• _THE PROBLEM_
The answer must consist of every line from the data that holds "like".

Detected change data

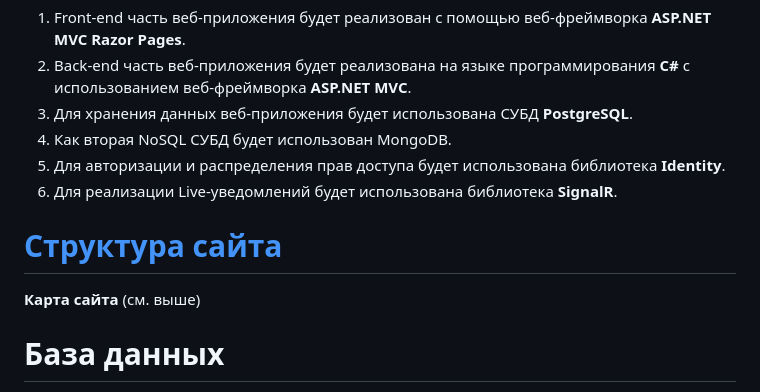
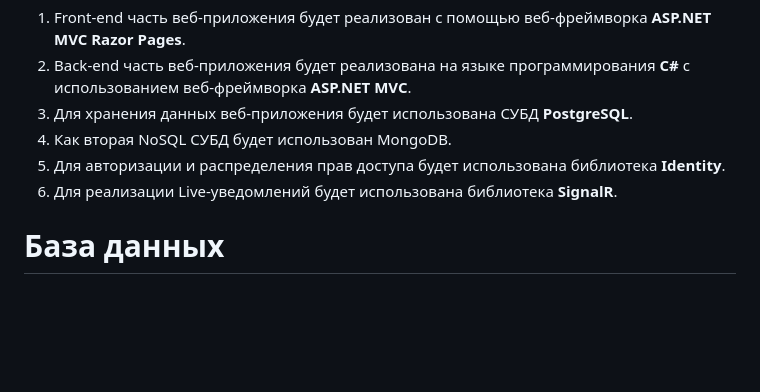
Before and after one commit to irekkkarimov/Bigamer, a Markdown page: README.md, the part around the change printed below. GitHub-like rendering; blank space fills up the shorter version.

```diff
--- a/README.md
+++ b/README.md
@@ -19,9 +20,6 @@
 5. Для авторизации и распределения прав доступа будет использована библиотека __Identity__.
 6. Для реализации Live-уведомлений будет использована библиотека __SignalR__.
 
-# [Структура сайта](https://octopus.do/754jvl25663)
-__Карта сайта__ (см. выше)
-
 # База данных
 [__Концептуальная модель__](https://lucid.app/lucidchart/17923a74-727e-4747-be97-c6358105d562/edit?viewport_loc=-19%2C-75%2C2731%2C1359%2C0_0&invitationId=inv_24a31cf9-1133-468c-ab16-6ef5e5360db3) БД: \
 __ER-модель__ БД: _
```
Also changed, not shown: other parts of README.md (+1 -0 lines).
...
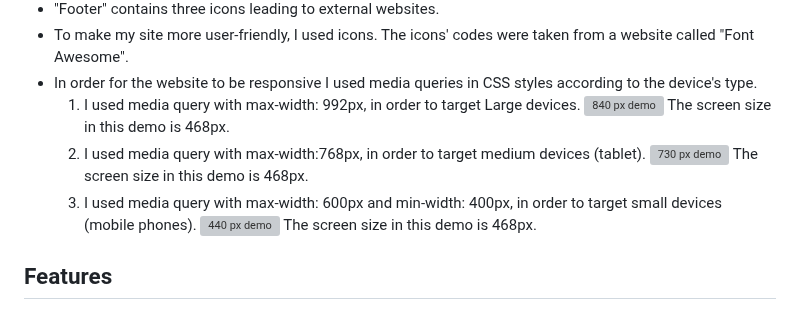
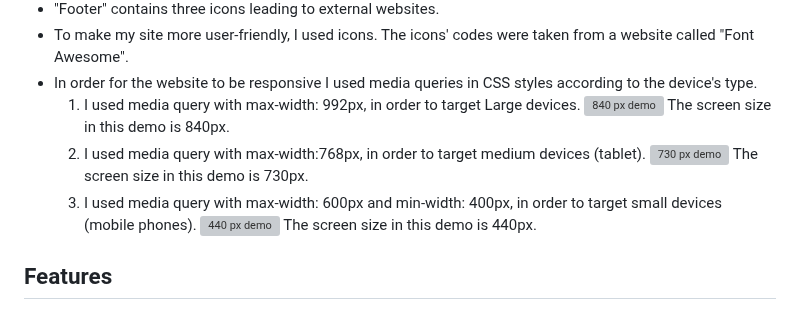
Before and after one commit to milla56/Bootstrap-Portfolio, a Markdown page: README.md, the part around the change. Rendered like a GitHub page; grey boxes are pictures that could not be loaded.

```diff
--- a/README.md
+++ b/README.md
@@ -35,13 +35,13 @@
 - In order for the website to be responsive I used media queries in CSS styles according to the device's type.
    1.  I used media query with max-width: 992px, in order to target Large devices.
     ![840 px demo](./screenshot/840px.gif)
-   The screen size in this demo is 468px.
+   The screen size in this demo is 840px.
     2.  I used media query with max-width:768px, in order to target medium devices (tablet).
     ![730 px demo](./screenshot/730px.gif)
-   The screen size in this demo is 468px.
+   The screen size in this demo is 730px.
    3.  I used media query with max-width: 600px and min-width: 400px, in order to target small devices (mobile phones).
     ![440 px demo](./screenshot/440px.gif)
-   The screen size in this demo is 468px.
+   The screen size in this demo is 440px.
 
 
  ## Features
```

• _FINISHED TASK_
Before and after one commit to irekkkarimov/Bigamer, a Markdown page: README.md, the part around the change printed below. GitHub-like rendering; blank space fills up the shorter version.
Before and after one commit to milla56/Bootstrap-Portfolio, a Markdown page: README.md, the part around the change. Rendered like a GitHub page; grey boxes are pictures that could not be loaded.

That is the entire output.